Climate change is making weather events more frequent and more intense, as we've seen with recent floods in NSW and Victoria. Crop and livestock losses have been devastating both for farmers and for the nation's food ecosystem.
In recent weeks, we have seen mass evacuations of towns and suburbs in Victoria and New South Wales, with families packing their belongings and pets into cars and vans as floodwaters rise.
But when you have hundreds of animals, each weighing up to a tonne, evacuating a disaster zone gets a lot more complicated. How do you move 100 cows, for example, when roads are flooded or cut off by fire? Where do you find a safe place big enough and with the infrastructure herd animals need?
These are questions my colleagues and I set out to answer in our research for the New South Wales government to help farmers and governments prepare for disasters.
While many areas have emergency plans that identify safe passage and places allowing for humans and their belongings to be evacuated, there are few provisions for the evacuation of livestock, and their owners become solely responsible for finding and getting them to safety.
Many owners simply don’t have access to, or aren’t aware of, evacuation locations in their area that have the space and facilities needed to keep their animals safe in disaster situations. According to earlier research on this topic, more than half of animal owners are unsure where to take their animals in the event of a disaster and another third are unsure whether they should take them at all.
People's decisions during emergencies, such as how they will respond and when or if they will evacuate, can also be influenced by the human-animal bond. Despite the very best intentions, this confusion, lack of access or lack of accurate information can result in the death of their animals.
During the 2019-2020 bushfires in Australia, nearly three billion animals were killed or displaced, and many threatened species and other ecological communities were severely harmed. These losses highlight the importance of adequate pre-planning for the evacuation of animals during a disaster event.
Farmers need to know where they can take their animals, what facilities are available to ensure their ongoing safety and care, and that they can gain access to the site from their current location. They also need to be confident that these safe havens adhere to the Australian Animal Welfare Standards and Guidelines. It is critical for potential animal safe places to have basic facilities, equipment, biosecurity, and emergency protocols, as well as access to water and feed troughs.
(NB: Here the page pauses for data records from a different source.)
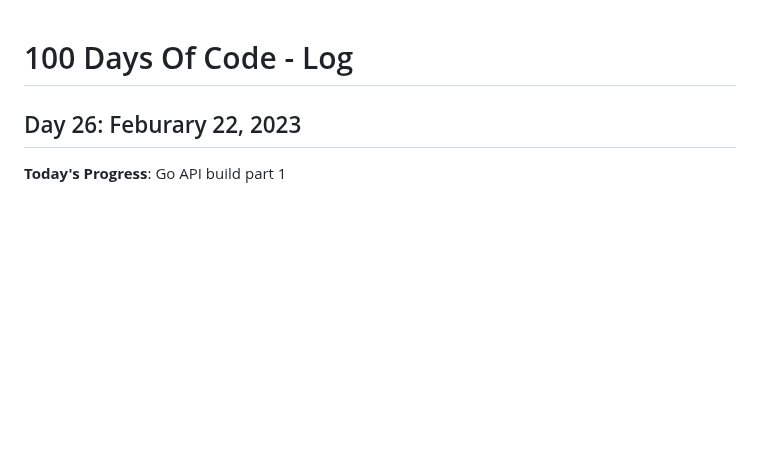
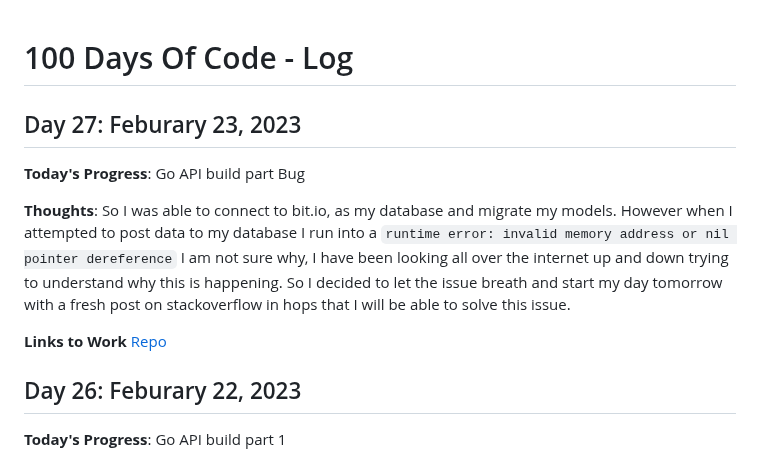
Before and after one commit to kcanamar/code-every-day, a Markdown page: log2.md, the part around the change. Rendered like a GitHub page; blank space fills up the shorter version.

Commit message:
day27 100daysofcode reboot

```diff
--- a/log2.md
+++ b/log2.md
@@ -1,4 +1,12 @@
 # 100 Days Of Code - Log
+
+## Day 27: Feburary 23, 2023
+
+**Today's Progress**: Go API build part Bug
+
+**Thoughts**: So I was able to connect to bit.io, as my database and migrate my models. However when I attempted to post data to my database I run into a `runtime error: invalid memory address or nil pointer dereference` I am not sure why, I have been looking all over the internet up and down trying to understand why this is happening. So I decided to let the issue breath and start my day tomorrow with a fresh post on stackoverflow in hops that I will be able to solve this issue.
+
+**Links to Work** [Repo](https://github.com/kcanamar/go-crud-example)
 ## Day 26: Feburary 22, 2023
 
 **Today's Progress**: Go API build part 1
```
There is little to no research in Australia on stock animal preparedness and evacuation. My colleagues and I set out to help fill this gap, starting with the Hunter region in New South Wales, by providing first-hand information on the location and condition of potential animal safe sites.
Livestock saleyards and regional showgrounds are examples of existing facilities that could provide emergency animal shelter. District pony clubs, dog kennels, and catteries can also help to a lesser extent. Temporary cages may be available at commercial veterinary hospitals and clinics, but they are rarely accessible after hours. Horse, dog, and harness racetracks may be appropriate refuges in more urban areas.
In a pilot study, we identified sites that had the potential for use as livestock safe havens, then assessed and rated them to determine their viability and any work or maintenance needed to bring them up to minimum standards for an operation animal evacuation site.
We looked at 25 potential animal evacuation sites, including saleyards, showgrounds, animal shelters, and racecourses across the Hunter region. We found that 16 per cent would require cosmetic work, 76 per cent would require minor work, and the remaining facilities would require significant work.
Our report makes recommendations that we hope will allow more detailed future planning for livestock evacuations by including the assessment guideline in local governments’ emergency management plans.
The Department of Industry, Science, Energy, and Resources is now funding this research through the Black Summer Bushfire Recovery Grant to investigate climate-smart adaptive resilience and engagement for animal evacuation in multiple local government areas in Hunter Region, New South Wales. A similar research project in Queensland and other states and territories across the country would be beneficial to the nation's economy, livestock farmers, and other animal owners.
As we continue to experience the increasing effects of climate change, undertaking these upgrades to prepare for natural disasters will save lives and livelihoods, while protecting the nation’s economy and food security.